A questioner at the second presidential debate raised an important, though misguidedly phrased question about stem cell research: she asked Kerry why he isn’t satisfied with Bush’s ham-fisted compromise which only alows scientists to use a few lines of adult stem cells for their research. Kerry gave a comprehensive and convincing answer in which he invoked Christopher Reeve, who died yesterday (Christopher Reeve, ‘Superman’ and Crusader for Stem Cells, Dies):
Christopher Reeve at 1996 Democratic National Convention, a lone individual who fought for a huge cause (credit: Robert F. Bukaty/Associated Press)
“Like Nancy Reagan and so many other people – you know, I was at a forum with Michael J. Fox the other day in New Hampshire, who’s suffering from Parkinson’s. And he wants us to do stem cell, embryonic stem cell. And this fellow stood up and he was quivering. His whole body was shaking from the nerve disease, the muscular disease that he had. And he said to me and to the whole hall, he said, you know, don’t take away my hope because my hope is what keeps me going.
Chris Reeves is a friend of mine. Chris Reeves exercises every single day to keep those muscles alive for the day when he believes he can walk again. And I want him to walk again.”

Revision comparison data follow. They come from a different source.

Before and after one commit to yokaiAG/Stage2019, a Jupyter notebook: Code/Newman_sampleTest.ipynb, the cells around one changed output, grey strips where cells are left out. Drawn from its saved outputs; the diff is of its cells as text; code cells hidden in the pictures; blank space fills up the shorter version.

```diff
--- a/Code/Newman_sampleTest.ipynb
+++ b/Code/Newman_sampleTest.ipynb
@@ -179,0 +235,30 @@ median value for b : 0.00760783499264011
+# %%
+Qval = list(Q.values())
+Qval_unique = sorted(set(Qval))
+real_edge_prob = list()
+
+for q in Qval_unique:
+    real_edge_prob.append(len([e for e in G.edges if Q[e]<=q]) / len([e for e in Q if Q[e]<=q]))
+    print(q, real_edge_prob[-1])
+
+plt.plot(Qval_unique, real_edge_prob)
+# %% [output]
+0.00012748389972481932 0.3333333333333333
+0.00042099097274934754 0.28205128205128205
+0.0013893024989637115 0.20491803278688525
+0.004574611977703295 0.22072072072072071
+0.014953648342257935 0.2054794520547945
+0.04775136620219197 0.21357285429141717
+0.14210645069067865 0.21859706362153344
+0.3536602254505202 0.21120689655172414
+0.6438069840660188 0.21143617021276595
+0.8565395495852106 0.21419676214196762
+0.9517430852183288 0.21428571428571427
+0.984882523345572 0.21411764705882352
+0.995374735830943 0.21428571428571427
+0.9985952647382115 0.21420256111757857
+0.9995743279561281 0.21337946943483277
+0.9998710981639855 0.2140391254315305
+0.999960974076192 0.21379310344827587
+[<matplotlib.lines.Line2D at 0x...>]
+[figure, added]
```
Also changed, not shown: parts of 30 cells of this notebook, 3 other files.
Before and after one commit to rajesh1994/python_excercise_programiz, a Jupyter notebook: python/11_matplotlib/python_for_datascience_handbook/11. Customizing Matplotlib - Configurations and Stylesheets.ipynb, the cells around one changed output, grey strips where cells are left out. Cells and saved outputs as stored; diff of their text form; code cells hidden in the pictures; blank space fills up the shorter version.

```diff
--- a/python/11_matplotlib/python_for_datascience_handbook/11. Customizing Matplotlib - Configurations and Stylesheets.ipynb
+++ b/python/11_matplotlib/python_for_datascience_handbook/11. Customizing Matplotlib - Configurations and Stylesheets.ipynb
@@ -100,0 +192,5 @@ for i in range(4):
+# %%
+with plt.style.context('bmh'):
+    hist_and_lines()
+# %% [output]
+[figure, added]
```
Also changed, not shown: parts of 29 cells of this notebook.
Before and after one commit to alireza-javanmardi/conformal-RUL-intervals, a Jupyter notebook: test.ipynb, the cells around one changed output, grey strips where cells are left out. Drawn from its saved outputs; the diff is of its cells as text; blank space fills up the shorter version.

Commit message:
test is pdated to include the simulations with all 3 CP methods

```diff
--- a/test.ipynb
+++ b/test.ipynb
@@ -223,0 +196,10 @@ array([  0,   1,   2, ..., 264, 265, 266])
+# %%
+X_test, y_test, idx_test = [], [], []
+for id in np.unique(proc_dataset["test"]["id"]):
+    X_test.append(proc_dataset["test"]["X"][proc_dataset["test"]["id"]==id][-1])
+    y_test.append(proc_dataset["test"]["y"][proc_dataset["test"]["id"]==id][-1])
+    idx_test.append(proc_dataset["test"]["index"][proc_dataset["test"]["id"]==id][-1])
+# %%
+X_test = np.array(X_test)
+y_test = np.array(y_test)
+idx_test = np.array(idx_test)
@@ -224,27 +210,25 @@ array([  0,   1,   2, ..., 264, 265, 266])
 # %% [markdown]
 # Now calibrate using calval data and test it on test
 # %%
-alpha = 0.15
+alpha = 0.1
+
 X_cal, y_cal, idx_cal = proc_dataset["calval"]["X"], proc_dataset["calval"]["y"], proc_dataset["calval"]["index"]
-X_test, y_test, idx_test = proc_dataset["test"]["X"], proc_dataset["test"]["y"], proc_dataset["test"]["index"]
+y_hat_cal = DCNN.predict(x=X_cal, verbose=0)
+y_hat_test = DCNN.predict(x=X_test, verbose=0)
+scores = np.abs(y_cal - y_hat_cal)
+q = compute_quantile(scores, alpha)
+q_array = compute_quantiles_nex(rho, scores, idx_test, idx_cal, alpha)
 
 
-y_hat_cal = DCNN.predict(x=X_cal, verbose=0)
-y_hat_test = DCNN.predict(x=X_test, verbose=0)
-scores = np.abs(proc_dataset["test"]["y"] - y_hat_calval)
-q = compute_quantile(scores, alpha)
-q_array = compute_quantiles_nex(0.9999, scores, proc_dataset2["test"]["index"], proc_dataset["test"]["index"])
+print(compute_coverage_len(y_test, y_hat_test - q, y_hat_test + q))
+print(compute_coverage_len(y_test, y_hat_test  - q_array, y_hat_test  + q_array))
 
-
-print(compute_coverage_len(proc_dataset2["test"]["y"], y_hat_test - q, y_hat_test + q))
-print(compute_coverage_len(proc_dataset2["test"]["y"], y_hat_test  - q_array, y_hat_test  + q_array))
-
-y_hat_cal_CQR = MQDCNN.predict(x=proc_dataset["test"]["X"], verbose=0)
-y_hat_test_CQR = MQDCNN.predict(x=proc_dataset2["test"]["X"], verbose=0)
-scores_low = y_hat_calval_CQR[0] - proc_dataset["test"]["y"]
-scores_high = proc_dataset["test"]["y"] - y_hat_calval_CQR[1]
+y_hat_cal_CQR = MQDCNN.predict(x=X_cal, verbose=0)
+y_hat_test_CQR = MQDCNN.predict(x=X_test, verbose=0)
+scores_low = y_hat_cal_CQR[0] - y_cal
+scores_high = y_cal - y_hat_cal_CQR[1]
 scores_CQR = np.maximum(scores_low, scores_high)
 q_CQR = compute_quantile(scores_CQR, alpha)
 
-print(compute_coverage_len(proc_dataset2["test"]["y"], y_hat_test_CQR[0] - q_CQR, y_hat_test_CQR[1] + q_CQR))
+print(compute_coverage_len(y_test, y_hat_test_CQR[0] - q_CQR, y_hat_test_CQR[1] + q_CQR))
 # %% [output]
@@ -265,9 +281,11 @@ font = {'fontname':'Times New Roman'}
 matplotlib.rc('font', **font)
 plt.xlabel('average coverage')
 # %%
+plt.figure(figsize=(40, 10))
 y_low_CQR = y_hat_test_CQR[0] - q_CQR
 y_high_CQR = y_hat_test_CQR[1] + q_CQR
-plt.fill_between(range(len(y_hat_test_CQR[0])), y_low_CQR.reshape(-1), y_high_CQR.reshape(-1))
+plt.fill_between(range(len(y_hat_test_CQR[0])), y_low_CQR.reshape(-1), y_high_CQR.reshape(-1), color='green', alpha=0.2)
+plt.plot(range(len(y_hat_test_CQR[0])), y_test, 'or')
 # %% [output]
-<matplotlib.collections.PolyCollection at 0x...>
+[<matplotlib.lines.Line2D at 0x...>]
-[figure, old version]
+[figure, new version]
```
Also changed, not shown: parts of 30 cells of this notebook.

In light of Reeve’s sad and untimely death, I hope that Kerry manages to work a tribute to Reeve into the upcoming debate. Also, if (or dare I say ‘when?’) Kerry becomes President, I’d like to see a future stem cell research bill (one that would permit the use of embryonic stem cells) carry the name of Christopher Reeve. Even better, how about the Reeve-Reagan Stem Cells for Life Act? I think it would be a fitting tribute to two individuals and future illness victims whose lives might’ve been shortened because George Bush believes in putting politics and so-called morality ahead of science.